Background: Fixed subaortic stenosis typically develops and progresses after the 1st year of life and is therefore often regarded as an acquired lesion. Although it has been speculated that there may be an underlying anatomic substrate, there are no data to support this hypothesis.
Methods: The size of the aortic annulus, mitral-aortic valve separation, aorto-left ventricular septal angle and degree of aortic override were determined in two groups of children. Group 1 comprised 35 patients with isolated subaortic stenosis noted on initial echocardiogram who were compared with an age- and weight-matched normal control group (Group 1A). Group 2 comprised 23 patients with ventricular septal defect or coarctation of the aorta, or both, who had no subaortic stenosis on initial echocardiogram but who developed it subsequently. This group was compared with an age-, weight- and lesion-matched control group (Group 2A).
Results: Compared with control subjects, patients with isolated subaortic stenosis had a significantly wider mitral-aortic separation ([mean +/- SD] 5.1 +/- 1.3 vs. 3.4 +/- 0.9 mm, p < 0.001), a steeper aortoseptal angle (131 +/- 6 degrees vs. 144 +/- 5 degrees, p < 0.001) and an exaggerated aortic override (p < 0.05). Similar differences were found on initial echocardiogram in Group 2 patients before development of subaortic stenosis: wider mitral-aortic separation (4.2 +/- 1.2 vs. 2.5 +/- 0.7 mm, p < 0.001), a steeper aortoseptal angle (132 +/- 7 degrees vs. 145 +/- 7 degrees, p < 0.001) and an exaggerated aortic override (p < 0.05).

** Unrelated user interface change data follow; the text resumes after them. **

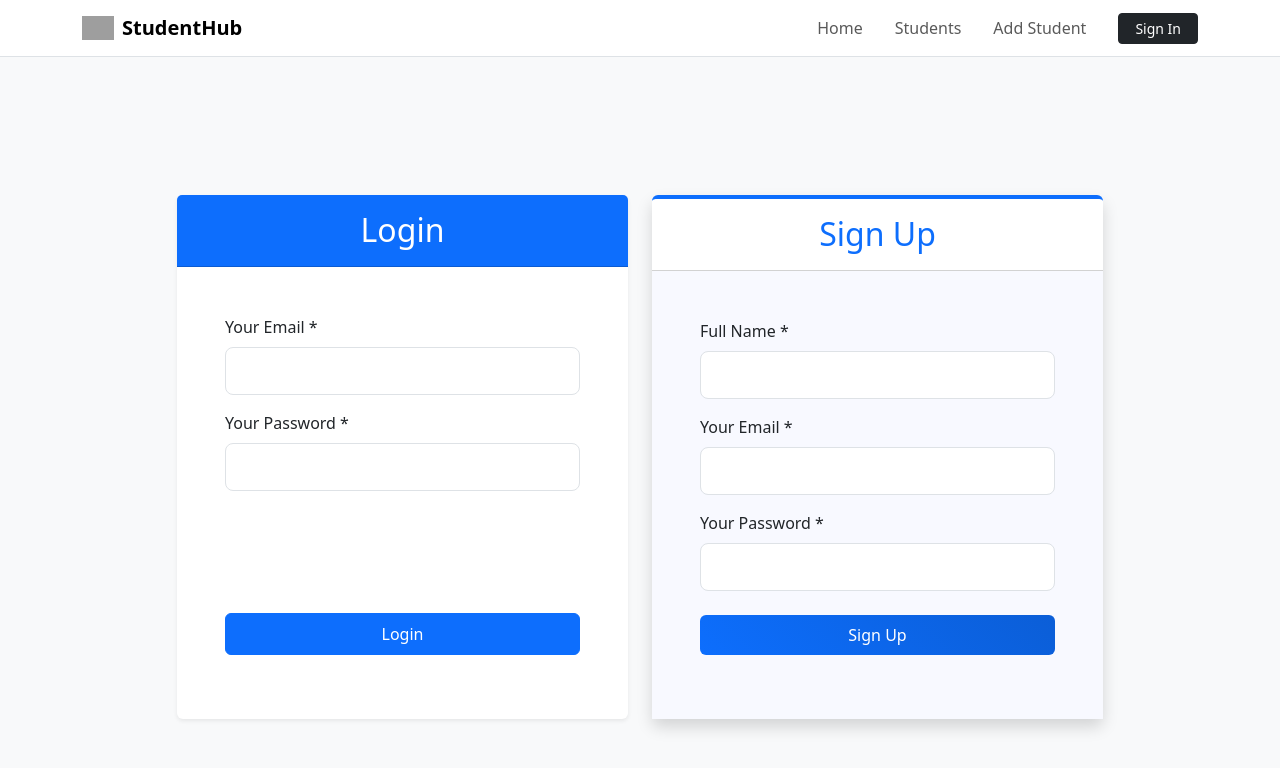
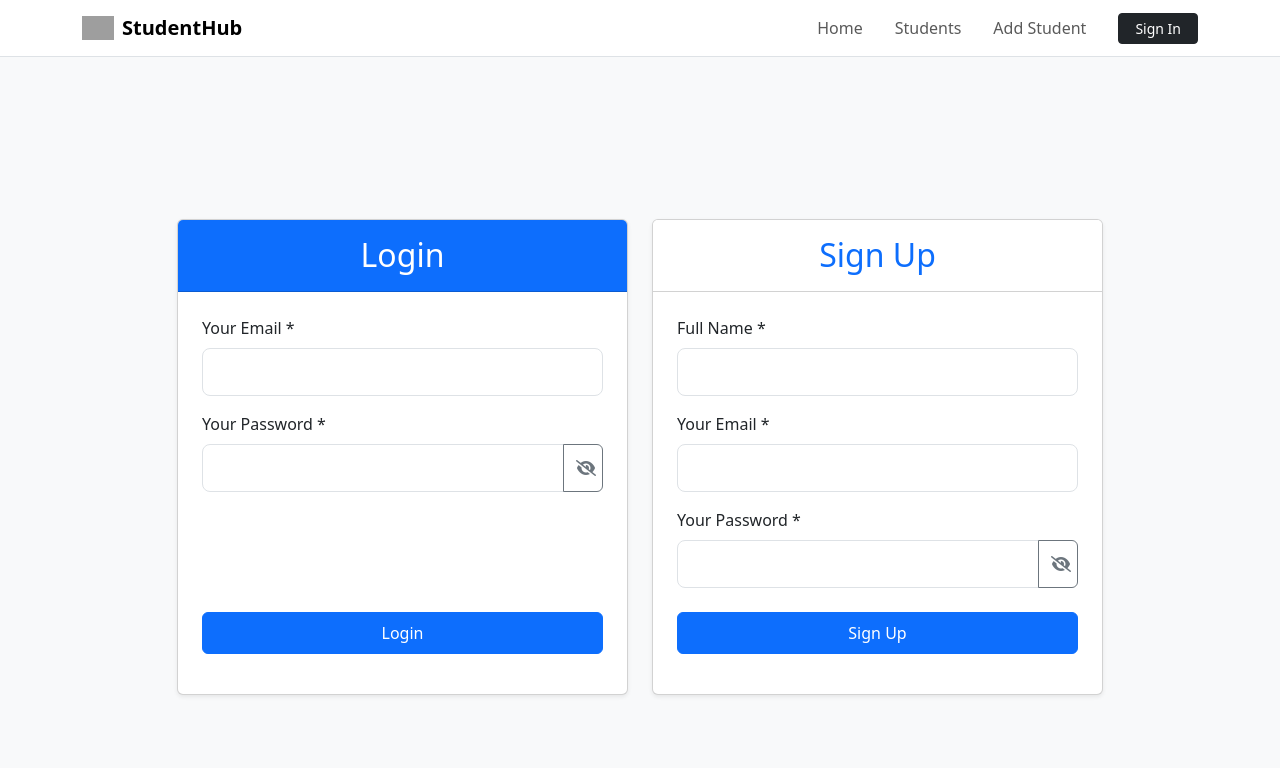
Before and after one commit to zehradynam/StudentMS-Angular, an Angular app: page /login in a window 1280 px wide. Shown: the top 768 px of the page. Built offline with nearby package versions, Linux system fonts and the light colour scheme; grey boxes are pictures that could not be loaded.

Commit message:
logiin UI chnages

```diff
--- a/angular.json
+++ b/angular.json
@@ -21,7 +21,11 @@
                 "input": "public"
               }
             ],
-            "styles": ["node_modules/bootstrap/dist/css/bootstrap.min.css", "src/styles.css"]
+            "styles": [
+              "node_modules/bootstrap/dist/css/bootstrap.min.css",
+              "node_modules/bootstrap-icons/font/bootstrap-icons.css",
+              "src/styles.css"
+            ]
           },
           "configurations": {
             "production": {
--- a/src/app/login/login.html
+++ b/src/app/login/login.html
@@ -17,26 +17,33 @@
         </div>
 
         <div *ngIf="!authState.loggedIn() else dashboard" class="row justify-content-center align-items-stretch g-4">
-            <!-- Login Form (Left) -->
+            <!-- Login Form -->
             <div class="col-md-5 d-flex">
-                <div class="card border-0 shadow-sm w-100">
-                    <div class="card-header bg-primary text-white py-3">
-                        <h2 class="text-center mb-0">Login</h2>
+                <div class="card shadow-sm w-100">
+                    <div class="card-header bg-primary text-white">
+                        <h2 class="text-center m-0 py-2">Login</h2>
                     </div>
-                    <div class="card-body p-4 p-md-5 d-flex flex-column">
-                        <form (ngSubmit)="login()" class="flex-grow-1 d-flex flex-column">
+                    <div class="card-body p-4 d-flex flex-column">
+                        <form (ngSubmit)="login()" class="d-flex flex-column h-100">
+                            <div class="flex-grow-1">
                                 <div class="mb-3">
                                     <label for="loginEmail" class="form-label">Your Email *</label>
                                     <input type="email" [(ngModel)]="userData.email" name="email" id="loginEmail"
-                                       class="form-control form-control-lg" required />
+                                           class="form-control form-control-lg" required>
                                 </div>
                                 <div class="mb-4">
                                     <label for="loginPassword" class="form-label">Your Password *</label>
-                                <input type="password" [(ngModel)]="userData.password" name="password"
-                                       id="loginPassword" class="form-control form-control-lg" required />
+                                    <div class="input-group">
+                                        <input [type]="showLoginPassword ? 'text' : 'password'" [(ngModel)]="userData.password"
+                                               name="password" id="loginPassword" class="form-control form-control-lg" required>
+                                        <button class="btn btn-outline-secondary" type="button" (click)="toggleLoginPassword()" style="width: 40px;">
+                                            <i [class]="showLoginPassword ? 'fas fa-eye' : 'fas fa-eye-slash'"></i>
+                                        </button>
                                     </div>
-                            <div class="mt-auto">
-                                <button type="submit" class="btn btn-primary w-100 py-2 mb-3">Login</button>
+                                </div>
+                            </div>
+                            <div>
+                                <button type="submit" class="btn btn-primary w-100 mb-3 py-2">Login</button>
 
                             </div>
                         </form>
@@ -44,31 +51,40 @@
                 </div>
             </div>
 
-            <!-- Sign Up Form (Right) -->
+            <!-- Sign Up Form -->
             <div class="col-md-5 d-flex">
-                <div class="card border-0 shadow w-100" style="border-top: 4px solid #0d6efd !important;">
-                    <div class="card-header bg-white py-3">
-                        <h2 class="text-center mb-0 text-primary">Sign Up</h2>
+                <div class="card shadow-sm w-100">
+                    <div class="card-header bg-white">
+                        <h2 class="text-center text-primary m-0 py-2">Sign Up</h2>
                     </div>
-                    <div class="card-body p-4 p-md-5 d-flex flex-column" style="background-color: #f8f9ff;">
-                        <form (ngSubmit)="signUp()" class="flex-grow-1 d-flex flex-column">
+                    <div class="card-body p-4 d-flex flex-column">
+                        <form (ngSubmit)="signUp()" class="d-flex flex-column h-100">
+                            <div class="flex-grow-1">
                                 <div class="mb-3">
                                     <label for="signupName" class="form-label">Full Name *</label>
                                     <input type="text" [(ngModel)]="signupData.name" name="name" id="signupName"
-                                       class="form-control form-control-lg" required />
+                                           class="form-control form-control-lg" required>
                                 </div>
                                 <div class="mb-3">
                                     <label for="signupEmail" class="form-label">Your Email *</label>
                                     <input type="email" [(ngModel)]="signupData.email" name="email" id="signupEmail"
-                                       class="form-control form-control-lg" required />
+                                           class="form-control form-control-lg" required>
                                 </div>
                                 <div class="mb-4">
                                     <label for="signupPassword" class="form-label">Your Password *</label>
-                                <input type="password" [(ngModel)]="signupData.password" name="password"
-                                       id="signupPassword" class="form-control form-control-lg" required />
+                                    <div class="input-group">
+                                        <input [type]="showSignupPassword ? 'text' : 'password'" [(ngModel)]="signupData.password"
+                                               name="password" id="signupPassword" class="form-control form-control-lg" required>
+                                        <button class="btn btn-outline-secondary" type="button" (click)="toggleSignupPassword()" style="width: 40px;">
+                                            <i [class]="showSignupPassword ? 'fas fa-eye' : 'fas fa-eye-slash'"></i>
+                                        </button>
                                     </div>
-                            <div class="mt-auto">
-                                <button type="submit" class="btn w-100 py-2 mb-3" style="background: linear-gradient(45deg, #0d6efd, #0b5ed7); color: white; border: none;">Sign Up</button>
+                                </div>
+                            </div>
+                            <div>
+                                <button type="submit" class="btn btn-primary w-100 mb-3 py-2">
+                                    Sign Up
+                                </button>
 
                             </div>
                         </form>
--- a/src/app/login/login.ts
+++ b/src/app/login/login.ts
@@ -14,11 +14,11 @@ import { RouterLink } from '@angular/router';
 })
 export class Login
 {
-
   userData: User = {} as User;
   showError = signal<boolean>(false);
   showSuccess = signal<boolean>(false);
-
+  showLoginPassword = false;
+  showSignupPassword = false;
   signupData: User = {} as User;
 
 
@@ -46,6 +46,14 @@ export class Login
 
 
 
+  toggleLoginPassword() {
+    this.showLoginPassword = !this.showLoginPassword;
+  }
+
+  toggleSignupPassword() {
+    this.showSignupPassword = !this.showSignupPassword;
+  }
+
   login() {
     console.log("iss logged in :", this.showError());
     console.log('I am In:' + JSON.stringify(this.userData));
--- a/src/index.html
+++ b/src/index.html
@@ -6,7 +6,7 @@
   <base href="/">
   <meta name="viewport" content="width=device-width, initial-scale=1">
   <link rel="icon" type="image/x-icon" href="https://cdn-icons-png.flaticon.com/512/3976/3976625.png">
-
+  <link rel="stylesheet" href="https://cdnjs.cloudflare.com/ajax/libs/font-awesome/6.0.0/css/all.min.css">
 </head>
 <body>
   <app-root></app-root>
```
Lines whose indentation alone changed are shown as unchanged.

Conclusions: A left ventricular outflow tract malformation characterized by a wider mitral-aortic separation, an exaggerated aortic override and a steeper aortoseptal angle are present in children with ventricular septal defect or coarctation of the aorta, or both, who subsequently develop subaortic stenosis. These morphometric features can be used to identify by echocardiography patients who are at risk for developing fixed subaortic stenosis.